[[ Records for this task, beginning ]]

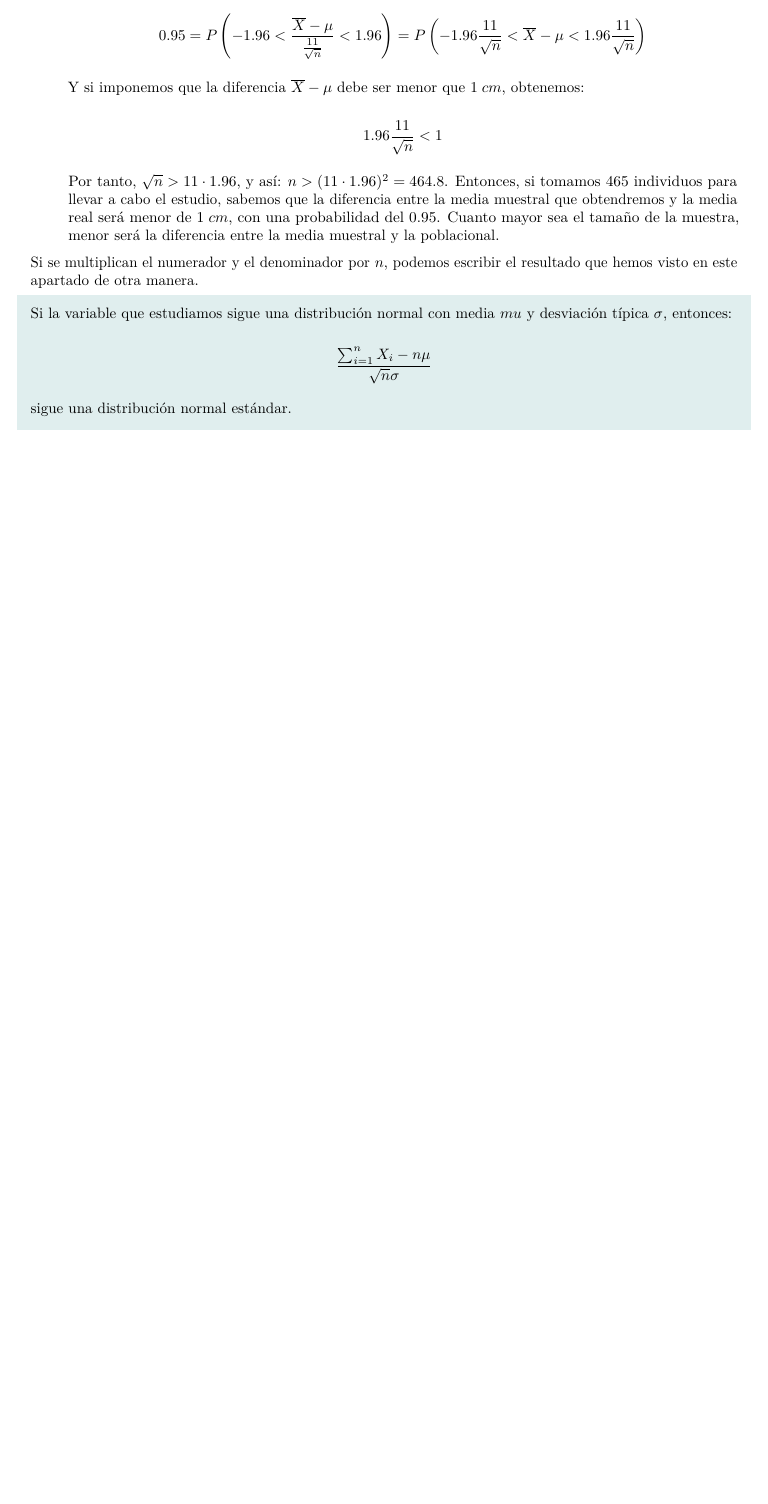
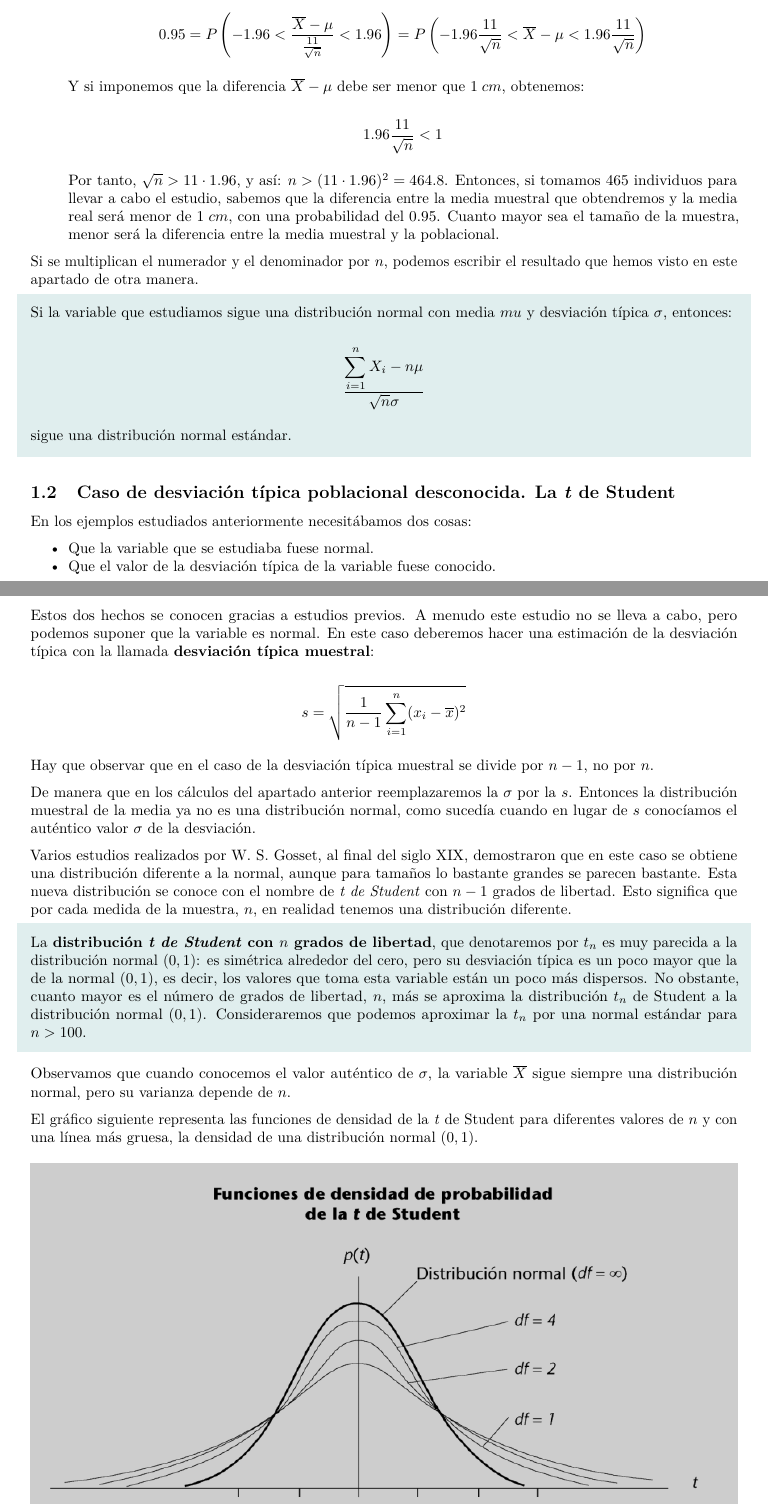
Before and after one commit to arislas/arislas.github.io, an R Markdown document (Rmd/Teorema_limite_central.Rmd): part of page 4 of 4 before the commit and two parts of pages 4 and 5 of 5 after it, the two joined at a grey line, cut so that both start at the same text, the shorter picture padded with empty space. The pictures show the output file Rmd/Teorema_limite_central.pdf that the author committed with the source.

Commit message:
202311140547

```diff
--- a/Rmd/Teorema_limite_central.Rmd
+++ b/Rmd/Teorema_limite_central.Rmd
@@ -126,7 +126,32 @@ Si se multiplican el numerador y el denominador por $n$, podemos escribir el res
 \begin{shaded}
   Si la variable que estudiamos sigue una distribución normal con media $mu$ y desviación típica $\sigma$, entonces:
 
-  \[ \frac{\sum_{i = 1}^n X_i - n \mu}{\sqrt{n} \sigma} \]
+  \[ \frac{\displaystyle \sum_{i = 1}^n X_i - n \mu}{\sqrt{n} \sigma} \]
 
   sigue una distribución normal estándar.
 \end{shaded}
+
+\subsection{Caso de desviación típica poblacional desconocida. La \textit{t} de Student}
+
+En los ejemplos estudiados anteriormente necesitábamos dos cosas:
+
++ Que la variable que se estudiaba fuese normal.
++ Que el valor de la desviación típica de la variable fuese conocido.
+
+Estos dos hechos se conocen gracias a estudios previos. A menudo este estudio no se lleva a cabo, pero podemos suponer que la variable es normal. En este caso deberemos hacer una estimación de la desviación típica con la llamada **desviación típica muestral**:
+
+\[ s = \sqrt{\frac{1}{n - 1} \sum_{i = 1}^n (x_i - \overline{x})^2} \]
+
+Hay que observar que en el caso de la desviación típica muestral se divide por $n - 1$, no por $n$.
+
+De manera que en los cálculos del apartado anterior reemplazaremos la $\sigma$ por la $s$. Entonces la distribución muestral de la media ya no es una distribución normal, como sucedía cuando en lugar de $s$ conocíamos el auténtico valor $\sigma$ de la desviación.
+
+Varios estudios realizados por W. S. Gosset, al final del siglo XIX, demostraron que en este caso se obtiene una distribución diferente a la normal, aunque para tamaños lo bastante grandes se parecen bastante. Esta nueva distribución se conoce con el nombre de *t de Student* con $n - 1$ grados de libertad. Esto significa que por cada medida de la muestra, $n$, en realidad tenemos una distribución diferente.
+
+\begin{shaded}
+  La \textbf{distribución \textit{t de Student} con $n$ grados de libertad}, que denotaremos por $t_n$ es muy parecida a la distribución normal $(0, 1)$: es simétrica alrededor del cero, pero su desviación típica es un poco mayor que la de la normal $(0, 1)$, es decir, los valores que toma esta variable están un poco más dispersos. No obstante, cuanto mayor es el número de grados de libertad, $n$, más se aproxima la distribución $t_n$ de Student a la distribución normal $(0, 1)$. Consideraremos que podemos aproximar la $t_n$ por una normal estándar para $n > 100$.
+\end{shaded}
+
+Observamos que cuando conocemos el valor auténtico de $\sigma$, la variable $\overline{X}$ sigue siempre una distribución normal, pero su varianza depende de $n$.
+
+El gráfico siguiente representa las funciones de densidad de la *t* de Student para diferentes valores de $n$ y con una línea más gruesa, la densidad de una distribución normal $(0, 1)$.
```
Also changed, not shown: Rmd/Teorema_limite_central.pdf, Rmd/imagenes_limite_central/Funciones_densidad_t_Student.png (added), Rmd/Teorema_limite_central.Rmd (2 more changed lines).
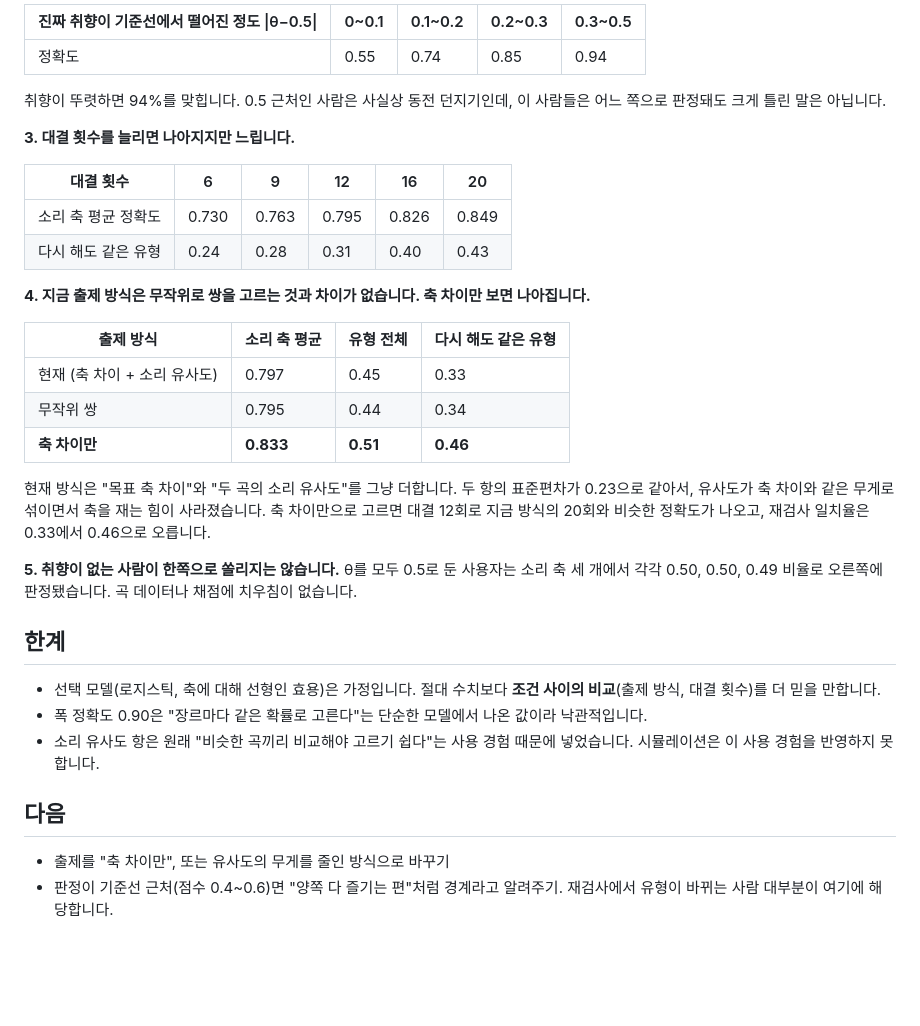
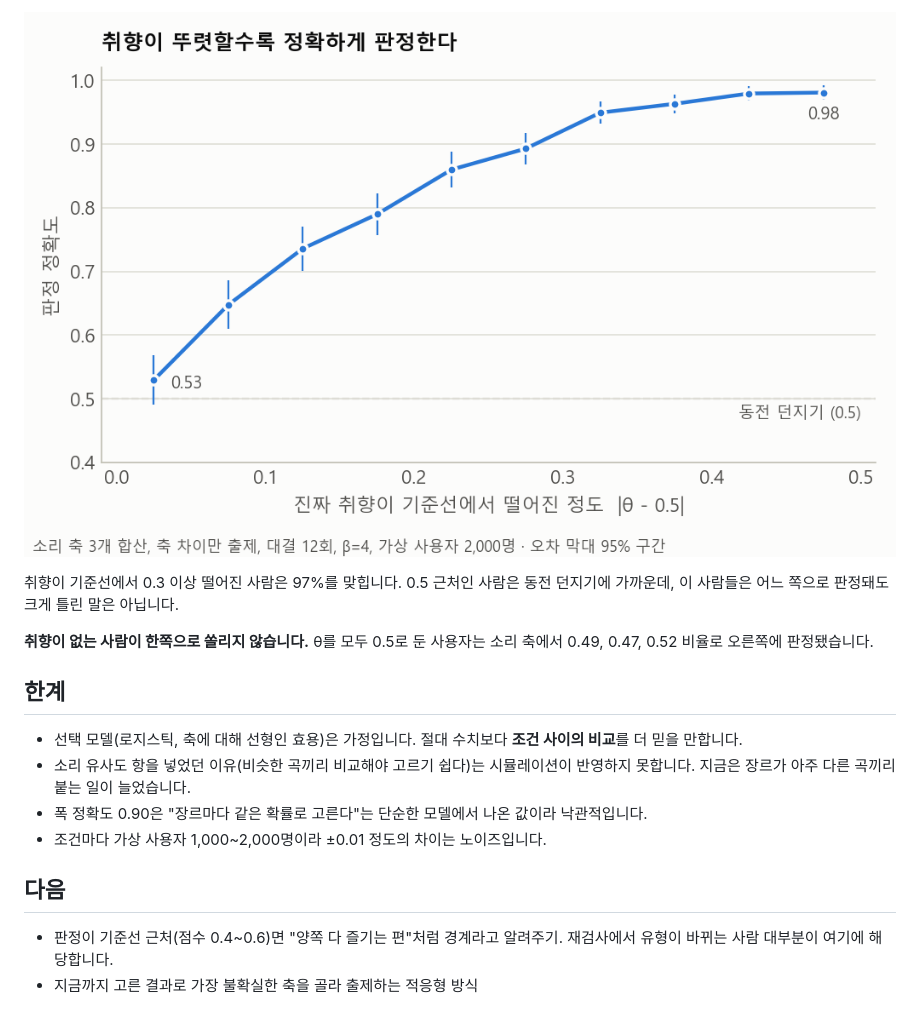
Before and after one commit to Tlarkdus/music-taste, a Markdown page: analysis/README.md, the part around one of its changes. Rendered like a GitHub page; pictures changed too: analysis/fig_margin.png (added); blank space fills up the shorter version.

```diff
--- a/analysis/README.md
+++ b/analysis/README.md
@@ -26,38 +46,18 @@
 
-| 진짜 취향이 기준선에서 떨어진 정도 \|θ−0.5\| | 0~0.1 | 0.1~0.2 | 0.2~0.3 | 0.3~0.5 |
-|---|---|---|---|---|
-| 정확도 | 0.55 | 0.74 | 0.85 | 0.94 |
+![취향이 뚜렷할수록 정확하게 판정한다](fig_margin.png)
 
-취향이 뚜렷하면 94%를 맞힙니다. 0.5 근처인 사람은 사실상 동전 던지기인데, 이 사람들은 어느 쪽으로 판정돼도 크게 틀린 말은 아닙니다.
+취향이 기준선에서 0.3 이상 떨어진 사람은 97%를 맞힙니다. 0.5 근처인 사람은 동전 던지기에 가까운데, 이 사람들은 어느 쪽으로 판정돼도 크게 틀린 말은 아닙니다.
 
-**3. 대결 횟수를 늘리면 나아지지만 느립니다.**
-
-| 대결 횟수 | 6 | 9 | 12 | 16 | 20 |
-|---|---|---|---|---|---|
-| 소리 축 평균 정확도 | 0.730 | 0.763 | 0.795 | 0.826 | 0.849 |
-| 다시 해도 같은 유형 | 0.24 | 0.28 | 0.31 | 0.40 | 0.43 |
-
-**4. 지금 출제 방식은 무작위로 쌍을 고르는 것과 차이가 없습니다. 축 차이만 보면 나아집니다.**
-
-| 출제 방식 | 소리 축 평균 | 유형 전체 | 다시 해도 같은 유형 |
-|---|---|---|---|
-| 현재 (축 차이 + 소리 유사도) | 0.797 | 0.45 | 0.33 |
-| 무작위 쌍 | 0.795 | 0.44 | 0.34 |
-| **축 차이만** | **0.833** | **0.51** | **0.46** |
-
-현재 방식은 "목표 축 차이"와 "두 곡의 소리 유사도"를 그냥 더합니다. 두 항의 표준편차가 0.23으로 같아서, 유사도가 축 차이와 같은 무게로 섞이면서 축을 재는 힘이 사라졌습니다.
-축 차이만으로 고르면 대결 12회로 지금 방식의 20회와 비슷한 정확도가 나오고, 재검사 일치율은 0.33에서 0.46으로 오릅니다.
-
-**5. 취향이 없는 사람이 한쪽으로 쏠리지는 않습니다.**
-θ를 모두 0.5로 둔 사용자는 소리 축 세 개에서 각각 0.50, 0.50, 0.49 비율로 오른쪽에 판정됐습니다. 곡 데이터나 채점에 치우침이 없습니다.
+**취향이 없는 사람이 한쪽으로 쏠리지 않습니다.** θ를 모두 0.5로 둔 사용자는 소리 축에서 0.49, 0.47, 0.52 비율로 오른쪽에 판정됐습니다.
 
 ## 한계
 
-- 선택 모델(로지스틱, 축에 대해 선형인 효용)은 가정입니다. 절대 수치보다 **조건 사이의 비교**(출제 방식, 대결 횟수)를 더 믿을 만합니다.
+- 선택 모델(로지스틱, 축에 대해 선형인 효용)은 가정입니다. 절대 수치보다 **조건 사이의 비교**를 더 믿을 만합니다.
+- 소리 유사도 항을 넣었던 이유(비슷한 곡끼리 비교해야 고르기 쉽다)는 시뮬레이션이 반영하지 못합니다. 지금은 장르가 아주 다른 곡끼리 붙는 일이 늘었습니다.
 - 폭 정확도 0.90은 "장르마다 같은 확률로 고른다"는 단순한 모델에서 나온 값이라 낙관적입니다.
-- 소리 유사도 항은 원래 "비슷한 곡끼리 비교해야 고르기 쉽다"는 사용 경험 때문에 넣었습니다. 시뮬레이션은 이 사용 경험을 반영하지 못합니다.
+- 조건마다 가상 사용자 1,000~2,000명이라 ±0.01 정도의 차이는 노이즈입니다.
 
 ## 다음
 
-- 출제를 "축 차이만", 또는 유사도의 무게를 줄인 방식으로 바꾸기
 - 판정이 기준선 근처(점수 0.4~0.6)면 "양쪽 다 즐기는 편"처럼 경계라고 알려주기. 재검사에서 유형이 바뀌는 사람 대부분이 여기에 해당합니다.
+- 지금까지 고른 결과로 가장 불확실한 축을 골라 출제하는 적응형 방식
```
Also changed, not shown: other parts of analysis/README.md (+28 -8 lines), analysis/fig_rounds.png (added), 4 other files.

[[ Records for this task, end ]]

> [What the task asks] Return the lines above that include the string "shaded".

> [Completed exercise]
 \begin{shaded}
 \end{shaded}
+\begin{shaded}
+\end{shaded}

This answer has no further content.